[Start of Attachment]

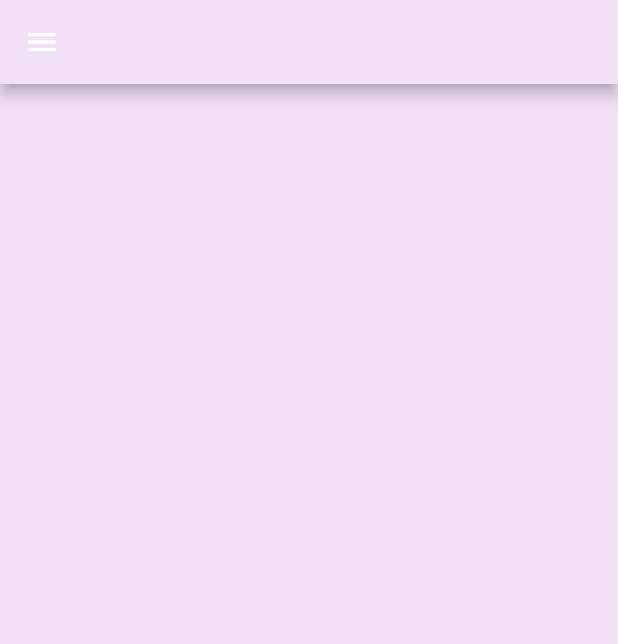
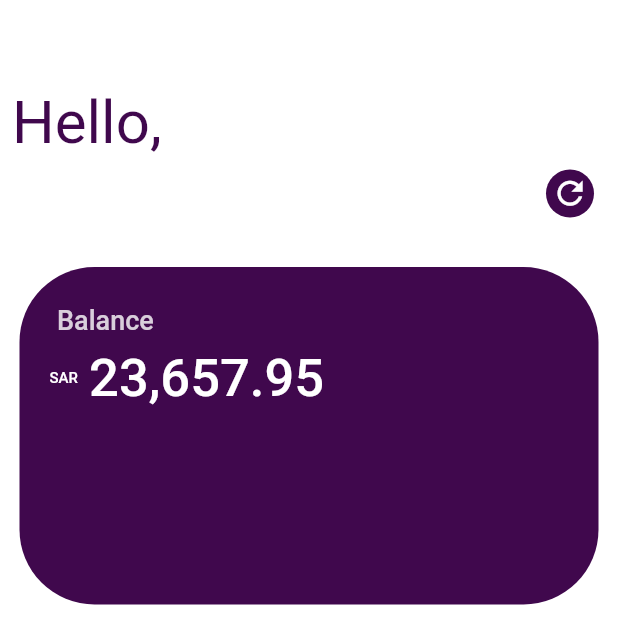
Before and after one commit to ossama0808/Personal-Expense, a Flutter app: the DashBoard screen opened directly, on a phone screen of 412 x 824 dp. Shown: the top 644 px of the screen. Run offline on Flutter 3.47's test engine with Material 2 defaults, Android fonts, the phone set to English and light mode, and no system bars; our stand-ins replace cloud_firestore, firebase_auth, splashscreen; accounts and stored records are empty; project files that could hold a hidden picture were left out.

Commit message:
Update DashBoard.dart

```diff
--- a/lib/UI/DashBoard.dart
+++ b/lib/UI/DashBoard.dart
@@ -1,3 +1,4 @@
+import 'package:cloud_firestore/cloud_firestore.dart';
 import 'package:firebase_auth/firebase_auth.dart';
 import 'package:flutter/cupertino.dart';
 import 'package:flutter/material.dart';
@@ -15,27 +16,135 @@ class DashBoard extends StatefulWidget {
 class _DashBoardState extends State<DashBoard> {
   GlobalKey<ScaffoldState> _scaffoldKey = new GlobalKey();// Global Key to Control Screen from any stated object
   // variables Section
+  String userName=' ';
+  String userID=' ';
+  DocumentSnapshot userData;
 
 
+@override
+  void initState() {
+    setState(() {
+      userID=widget.userID;
+    });
+  getUserData();
+  super.initState();
+  }
+
+  Future getUserData() async {
+  print(userID);
+  await Firestore.instance
+      .collection('UsersAccounts')
+      .document(userID)
+      .get().then((value) {
+        print(value.data.toString());
+        setState(() {
+          userName=value.data['UserName']+' '+value.data['UserLastName'];
+        });
+  });
+  }
 
   @override
   Widget build(BuildContext context) {// Main Widget
     return Scaffold(// Scaffold Widget
       key:_scaffoldKey,// Stated Key
-        appBar: AppBar(
-          backgroundColor: Color(0xFFf2e0f6),
+        appBar: PreferredSize(
+          child: Container(
+            color: Colors.transparent,
+            height: 50,
+          ),
+          preferredSize: MediaQuery.of(context).size,
         ),
-      backgroundColor: Color(0xFFf2e0f6),
-      drawer: Column(),
-      body: Container(
-        height: 100,
-        width: 20,
-      )
+      backgroundColor: Colors.white,
+      body: mainDashBoard(),
+    );
+  }
+
+  Widget mainDashBoard(){
+   return Padding(
+      padding: const EdgeInsets.all(8),
+      child: Column(
+        mainAxisAlignment: MainAxisAlignment.start,
+        crossAxisAlignment: CrossAxisAlignment.start,
+        children: <Widget>[
+          Text('Hello,',style: TextStyle(fontSize: 40,color: Color(0xFF40084d)),),
+          Row(
+            mainAxisAlignment: MainAxisAlignment.spaceBetween,
+            children: <Widget>[
+              Text(userName,
+                style: TextStyle(
+                    fontSize: 35,
+                    color: Color(0xFF40084d),
+                    fontWeight: FontWeight.w700
+                ),
+              ),
+              IconButton(
+                icon: Container(
+                  height: 40,
+                  width: 40,
+                  decoration: BoxDecoration(
+                    shape: BoxShape.circle,
+                    color: Color(0xFF40084d),
+                  ),
+                  child: Center(child: Icon(Icons.refresh,size: 25,color: Colors.white,)),
+                ),
+              ),
+
+            ],
+          ),
+          SizedBox(height: 20,),
+          Padding(
+            padding: const EdgeInsets.all(5),
+            child: Container(
+              height: 225,
+              width: double.maxFinite,
+              decoration: BoxDecoration(
+                borderRadius: BorderRadius.circular(50.0),
+                color: Color(0xFF40084d),
+              ),
+              child: Column(
+                mainAxisAlignment: MainAxisAlignment.start,
+                crossAxisAlignment: CrossAxisAlignment.start,
+                children: <Widget>[
+                  Padding(
+                    padding: const EdgeInsets.only(top: 25,left: 25),
+                    child: Text('Balance',
+                      style: TextStyle(
+                          fontSize: 18,
+                          color: Colors.white.withOpacity(0.8),
+                          fontWeight: FontWeight.w500
+                      ),
+                    ),
+                  ),
+                  Padding(
+                    padding: const EdgeInsets.only(top:8.0,left: 20),
+                    child: Row(
+                      children: <Widget>[
+                        Text('SAR   ',
+                          style: TextStyle(
+                              fontSize: 10,
+                              color: Colors.white,
+                              fontWeight: FontWeight.w500
+                          ),
+                        ),
+                        Text('23,657.95',
+                          style: TextStyle(
+                              fontSize: 35,
+                              color: Colors.white,
+                              fontWeight: FontWeight.w500
+                          ),
+                        ),
+                      ],
+                    )
+                  ),
+              ],
+              ),
+            ),
+          ),
+        ],
+      ),
     );
   }
 
 
 
-
-
 }
```
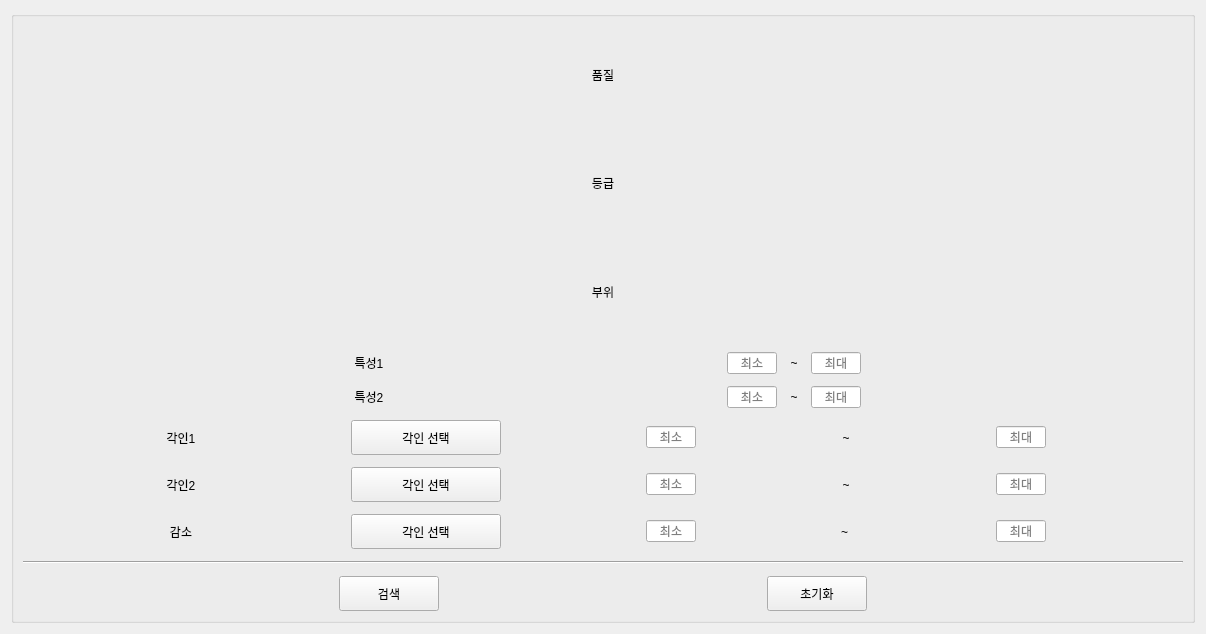
Before: the Qt Designer form tools/accessory_searcher/accessory_searcher.ui in Wseop/Qt_LoaTools, drawn with Qt 5.
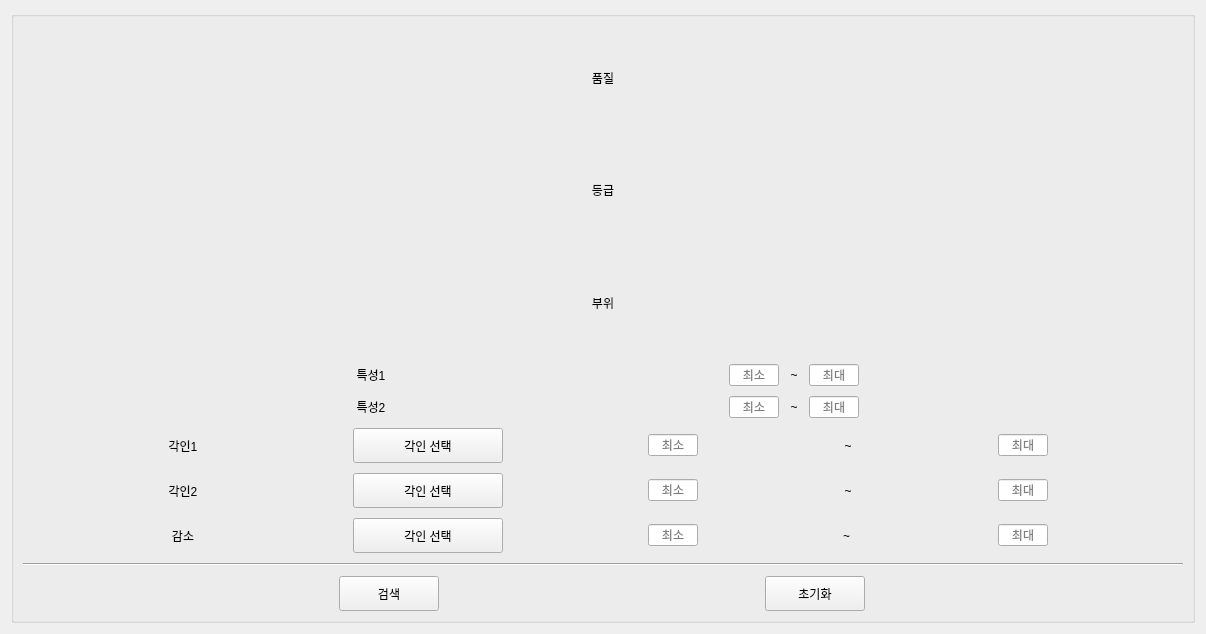
After: the same form once the commit is applied.

What changed in the file:
```diff
--- a/tools/accessory_searcher/accessory_searcher.ui
+++ b/tools/accessory_searcher/accessory_searcher.ui
@@ -27,7 +27,7 @@
      </property>
      <layout class="QVBoxLayout" name="vLayoutSelector">
       <property name="spacing">
-       <number>12</number>
+       <number>10</number>
       </property>
       <property name="sizeConstraint">
        <enum>QLayout::SetDefaultConstraint</enum>
```
Left out of the diff: 16 changed lines with no effect on the pictures.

[End of Attachment]

### What is needed
Copy out all the entries exactly. Images stay out of the copy.

### Task solution
Before and after one commit to ossama0808/Personal-Expense, a Flutter app: the DashBoard screen opened directly, on a phone screen of 412 x 824 dp. Shown: the top 644 px of the screen. Run offline on Flutter 3.47's test engine with Material 2 defaults, Android fonts, the phone set to English and light mode, and no system bars; our stand-ins replace cloud_firestore, firebase_auth, splashscreen; accounts and stored records are empty; project files that could hold a hidden picture were left out.

Commit message:
Update DashBoard.dart

```diff
--- a/lib/UI/DashBoard.dart
+++ b/lib/UI/DashBoard.dart
@@ -1,3 +1,4 @@
+import 'package:cloud_firestore/cloud_firestore.dart';
 import 'package:firebase_auth/firebase_auth.dart';
 import 'package:flutter/cupertino.dart';
 import 'package:flutter/material.dart';
@@ -15,27 +16,135 @@ class DashBoard extends StatefulWidget {
 class _DashBoardState extends State<DashBoard> {
   GlobalKey<ScaffoldState> _scaffoldKey = new GlobalKey();// Global Key to Control Screen from any stated object
   // variables Section
+  String userName=' ';
+  String userID=' ';
+  DocumentSnapshot userData;
 
 
+@override
+  void initState() {
+    setState(() {
+      userID=widget.userID;
+    });
+  getUserData();
+  super.initState();
+  }
+
+  Future getUserData() async {
+  print(userID);
+  await Firestore.instance
+      .collection('UsersAccounts')
+      .document(userID)
+      .get().then((value) {
+        print(value.data.toString());
+        setState(() {
+          userName=value.data['UserName']+' '+value.data['UserLastName'];
+        });
+  });
+  }
 
   @override
   Widget build(BuildContext context) {// Main Widget
     return Scaffold(// Scaffold Widget
       key:_scaffoldKey,// Stated Key
-        appBar: AppBar(
-          backgroundColor: Color(0xFFf2e0f6),
+        appBar: PreferredSize(
+          child: Container(
+            color: Colors.transparent,
+            height: 50,
+          ),
+          preferredSize: MediaQuery.of(context).size,
         ),
-      backgroundColor: Color(0xFFf2e0f6),
-      drawer: Column(),
-      body: Container(
-        height: 100,
-        width: 20,
-      )
+      backgroundColor: Colors.white,
+      body: mainDashBoard(),
+    );
+  }
+
+  Widget mainDashBoard(){
+   return Padding(
+      padding: const EdgeInsets.all(8),
+      child: Column(
+        mainAxisAlignment: MainAxisAlignment.start,
+        crossAxisAlignment: CrossAxisAlignment.start,
+        children: <Widget>[
+          Text('Hello,',style: TextStyle(fontSize: 40,color: Color(0xFF40084d)),),
+          Row(
+            mainAxisAlignment: MainAxisAlignment.spaceBetween,
+            children: <Widget>[
+              Text(userName,
+                style: TextStyle(
+                    fontSize: 35,
+                    color: Color(0xFF40084d),
+                    fontWeight: FontWeight.w700
+                ),
+              ),
+              IconButton(
+                icon: Container(
+                  height: 40,
+                  width: 40,
+                  decoration: BoxDecoration(
+                    shape: BoxShape.circle,
+                    color: Color(0xFF40084d),
+                  ),
+                  child: Center(child: Icon(Icons.refresh,size: 25,color: Colors.white,)),
+                ),
+              ),
+
+            ],
+          ),
+          SizedBox(height: 20,),
+          Padding(
+            padding: const EdgeInsets.all(5),
+            child: Container(
+              height: 225,
+              width: double.maxFinite,
+              decoration: BoxDecoration(
+                borderRadius: BorderRadius.circular(50.0),
+                color: Color(0xFF40084d),
+              ),
+              child: Column(
+                mainAxisAlignment: MainAxisAlignment.start,
+                crossAxisAlignment: CrossAxisAlignment.start,
+                children: <Widget>[
+                  Padding(
+                    padding: const EdgeInsets.only(top: 25,left: 25),
+                    child: Text('Balance',
+                      style: TextStyle(
+                          fontSize: 18,
+                          color: Colors.white.withOpacity(0.8),
+                          fontWeight: FontWeight.w500
+                      ),
+                    ),
+                  ),
+                  Padding(
+                    padding: const EdgeInsets.only(top:8.0,left: 20),
+                    child: Row(
+                      children: <Widget>[
+                        Text('SAR   ',
+                          style: TextStyle(
+                              fontSize: 10,
+                              color: Colors.white,
+                              fontWeight: FontWeight.w500
+                          ),
+                        ),
+                        Text('23,657.95',
+                          style: TextStyle(
+                              fontSize: 35,
+                              color: Colors.white,
+                              fontWeight: FontWeight.w500
+                          ),
+                        ),
+                      ],
+                    )
+                  ),
+              ],
+              ),
+            ),
+          ),
+        ],
+      ),
     );
   }
 
 
 
-
-
 }
```
Before: the Qt Designer form tools/accessory_searcher/accessory_searcher.ui in Wseop/Qt_LoaTools, drawn with Qt 5.
After: the same form once the commit is applied.

What changed in the file:
```diff
--- a/tools/accessory_searcher/accessory_searcher.ui
+++ b/tools/accessory_searcher/accessory_searcher.ui
@@ -27,7 +27,7 @@
      </property>
      <layout class="QVBoxLayout" name="vLayoutSelector">
       <property name="spacing">
-       <number>12</number>
+       <number>10</number>
       </property>
       <property name="sizeConstraint">
        <enum>QLayout::SetDefaultConstraint</enum>
```
Left out of the diff: 16 changed lines with no effect on the pictures.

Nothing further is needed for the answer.